Exercise inputs below:

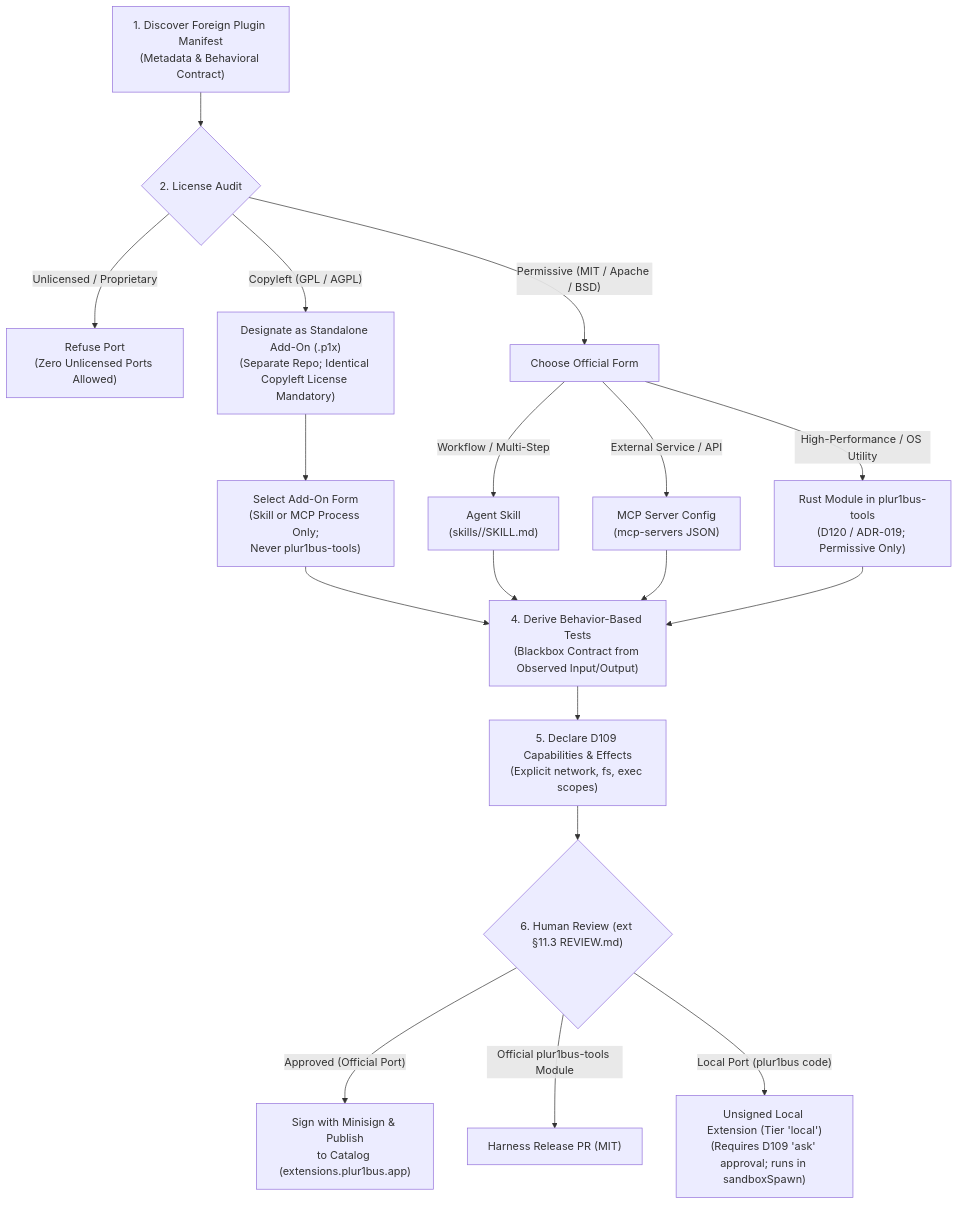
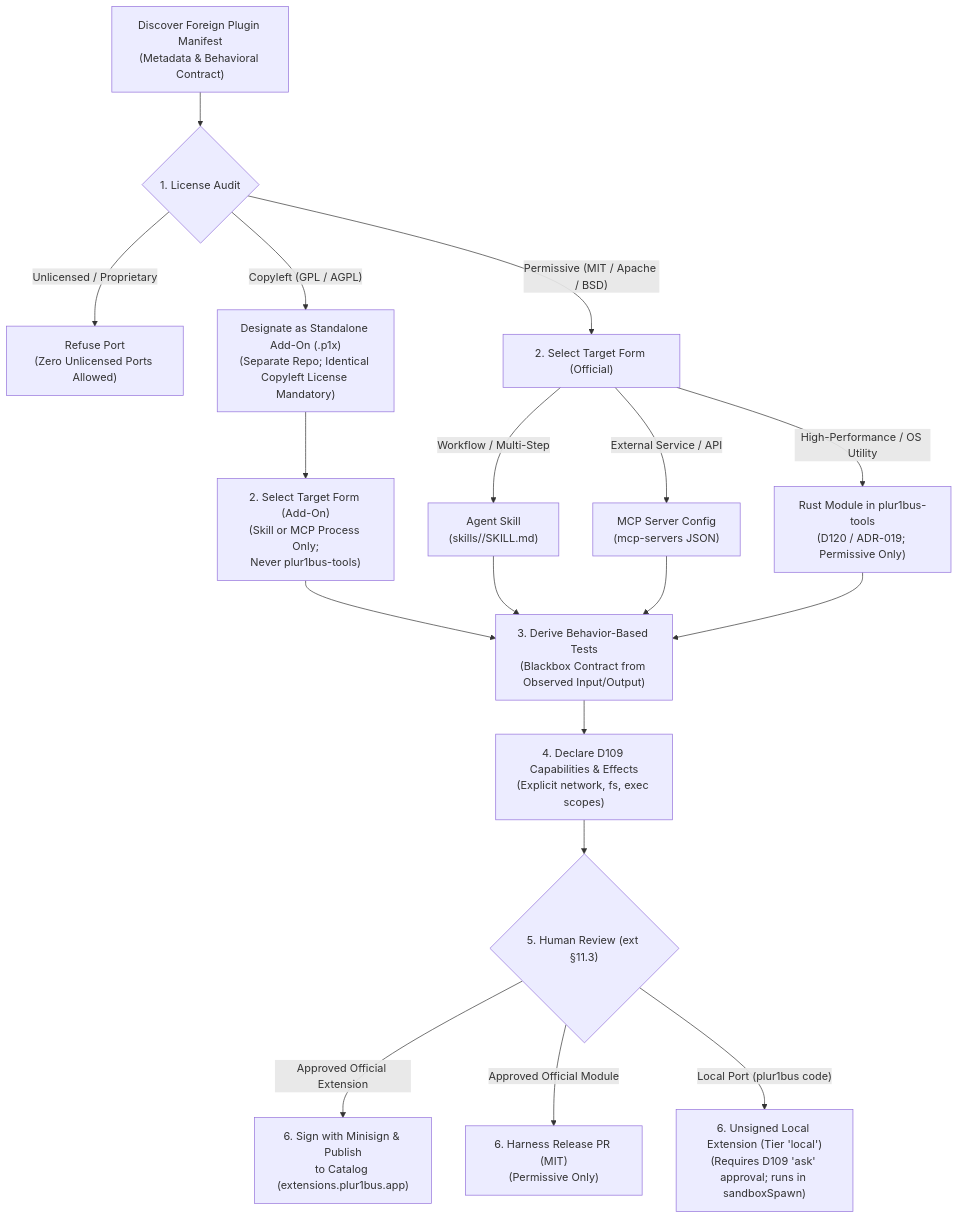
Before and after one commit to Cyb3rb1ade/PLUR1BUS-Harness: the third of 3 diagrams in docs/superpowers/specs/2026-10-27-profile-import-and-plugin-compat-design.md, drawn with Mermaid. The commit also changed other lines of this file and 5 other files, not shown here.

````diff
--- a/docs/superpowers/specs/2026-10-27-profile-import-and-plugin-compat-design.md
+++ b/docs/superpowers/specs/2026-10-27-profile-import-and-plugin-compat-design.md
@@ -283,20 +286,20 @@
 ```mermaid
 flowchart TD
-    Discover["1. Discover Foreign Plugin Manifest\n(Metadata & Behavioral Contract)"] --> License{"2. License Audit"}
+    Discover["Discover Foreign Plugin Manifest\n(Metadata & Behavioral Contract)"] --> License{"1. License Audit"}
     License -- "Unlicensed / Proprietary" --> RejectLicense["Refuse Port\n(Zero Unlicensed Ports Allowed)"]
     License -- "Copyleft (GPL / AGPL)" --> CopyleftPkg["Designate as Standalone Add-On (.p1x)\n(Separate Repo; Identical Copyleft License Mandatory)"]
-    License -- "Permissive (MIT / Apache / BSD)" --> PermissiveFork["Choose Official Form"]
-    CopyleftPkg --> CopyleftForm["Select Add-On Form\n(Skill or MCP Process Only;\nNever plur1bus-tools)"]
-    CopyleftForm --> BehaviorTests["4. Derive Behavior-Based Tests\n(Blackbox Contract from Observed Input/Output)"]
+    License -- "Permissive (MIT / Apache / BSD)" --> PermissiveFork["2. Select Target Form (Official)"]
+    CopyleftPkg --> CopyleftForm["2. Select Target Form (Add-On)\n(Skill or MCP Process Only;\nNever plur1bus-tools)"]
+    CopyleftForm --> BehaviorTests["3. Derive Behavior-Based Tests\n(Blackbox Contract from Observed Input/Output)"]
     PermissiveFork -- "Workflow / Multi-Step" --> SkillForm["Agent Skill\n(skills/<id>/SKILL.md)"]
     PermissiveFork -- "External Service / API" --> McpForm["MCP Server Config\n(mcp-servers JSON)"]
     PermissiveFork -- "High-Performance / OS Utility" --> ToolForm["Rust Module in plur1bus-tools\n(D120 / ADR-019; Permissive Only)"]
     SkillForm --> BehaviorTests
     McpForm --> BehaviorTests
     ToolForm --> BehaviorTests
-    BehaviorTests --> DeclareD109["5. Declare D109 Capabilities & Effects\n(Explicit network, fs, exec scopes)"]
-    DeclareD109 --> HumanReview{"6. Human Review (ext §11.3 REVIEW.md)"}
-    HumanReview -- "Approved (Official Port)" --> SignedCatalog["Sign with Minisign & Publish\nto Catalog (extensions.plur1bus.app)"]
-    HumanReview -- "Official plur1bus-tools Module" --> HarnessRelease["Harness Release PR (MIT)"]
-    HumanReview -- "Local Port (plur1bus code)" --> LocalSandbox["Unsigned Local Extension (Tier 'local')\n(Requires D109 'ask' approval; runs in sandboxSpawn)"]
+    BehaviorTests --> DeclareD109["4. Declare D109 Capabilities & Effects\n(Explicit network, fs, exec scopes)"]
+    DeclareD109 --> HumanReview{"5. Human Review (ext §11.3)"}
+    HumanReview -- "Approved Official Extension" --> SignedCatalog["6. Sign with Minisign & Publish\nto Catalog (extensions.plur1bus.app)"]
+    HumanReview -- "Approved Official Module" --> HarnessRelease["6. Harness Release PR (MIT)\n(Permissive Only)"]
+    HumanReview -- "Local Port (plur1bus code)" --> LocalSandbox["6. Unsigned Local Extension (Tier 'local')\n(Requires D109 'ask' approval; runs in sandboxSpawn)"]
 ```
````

End of Exercise inputs.

Make an exact reproduction of the listing above, without any pictures.

Before and after one commit to Cyb3rb1ade/PLUR1BUS-Harness: the third of 3 diagrams in docs/superpowers/specs/2026-10-27-profile-import-and-plugin-compat-design.md, drawn with Mermaid. The commit also changed other lines of this file and 5 other files, not shown here.

````diff
--- a/docs/superpowers/specs/2026-10-27-profile-import-and-plugin-compat-design.md
+++ b/docs/superpowers/specs/2026-10-27-profile-import-and-plugin-compat-design.md
@@ -283,20 +286,20 @@
 ```mermaid
 flowchart TD
-    Discover["1. Discover Foreign Plugin Manifest\n(Metadata & Behavioral Contract)"] --> License{"2. License Audit"}
+    Discover["Discover Foreign Plugin Manifest\n(Metadata & Behavioral Contract)"] --> License{"1. License Audit"}
     License -- "Unlicensed / Proprietary" --> RejectLicense["Refuse Port\n(Zero Unlicensed Ports Allowed)"]
     License -- "Copyleft (GPL / AGPL)" --> CopyleftPkg["Designate as Standalone Add-On (.p1x)\n(Separate Repo; Identical Copyleft License Mandatory)"]
-    License -- "Permissive (MIT / Apache / BSD)" --> PermissiveFork["Choose Official Form"]
-    CopyleftPkg --> CopyleftForm["Select Add-On Form\n(Skill or MCP Process Only;\nNever plur1bus-tools)"]
-    CopyleftForm --> BehaviorTests["4. Derive Behavior-Based Tests\n(Blackbox Contract from Observed Input/Output)"]
+    License -- "Permissive (MIT / Apache / BSD)" --> PermissiveFork["2. Select Target Form (Official)"]
+    CopyleftPkg --> CopyleftForm["2. Select Target Form (Add-On)\n(Skill or MCP Process Only;\nNever plur1bus-tools)"]
+    CopyleftForm --> BehaviorTests["3. Derive Behavior-Based Tests\n(Blackbox Contract from Observed Input/Output)"]
     PermissiveFork -- "Workflow / Multi-Step" --> SkillForm["Agent Skill\n(skills/<id>/SKILL.md)"]
     PermissiveFork -- "External Service / API" --> McpForm["MCP Server Config\n(mcp-servers JSON)"]
     PermissiveFork -- "High-Performance / OS Utility" --> ToolForm["Rust Module in plur1bus-tools\n(D120 / ADR-019; Permissive Only)"]
     SkillForm --> BehaviorTests
     McpForm --> BehaviorTests
     ToolForm --> BehaviorTests
-    BehaviorTests --> DeclareD109["5. Declare D109 Capabilities & Effects\n(Explicit network, fs, exec scopes)"]
-    DeclareD109 --> HumanReview{"6. Human Review (ext §11.3 REVIEW.md)"}
-    HumanReview -- "Approved (Official Port)" --> SignedCatalog["Sign with Minisign & Publish\nto Catalog (extensions.plur1bus.app)"]
-    HumanReview -- "Official plur1bus-tools Module" --> HarnessRelease["Harness Release PR (MIT)"]
-    HumanReview -- "Local Port (plur1bus code)" --> LocalSandbox["Unsigned Local Extension (Tier 'local')\n(Requires D109 'ask' approval; runs in sandboxSpawn)"]
+    BehaviorTests --> DeclareD109["4. Declare D109 Capabilities & Effects\n(Explicit network, fs, exec scopes)"]
+    DeclareD109 --> HumanReview{"5. Human Review (ext §11.3)"}
+    HumanReview -- "Approved Official Extension" --> SignedCatalog["6. Sign with Minisign & Publish\nto Catalog (extensions.plur1bus.app)"]
+    HumanReview -- "Approved Official Module" --> HarnessRelease["6. Harness Release PR (MIT)\n(Permissive Only)"]
+    HumanReview -- "Local Port (plur1bus code)" --> LocalSandbox["6. Unsigned Local Extension (Tier 'local')\n(Requires D109 'ask' approval; runs in sandboxSpawn)"]
 ```
````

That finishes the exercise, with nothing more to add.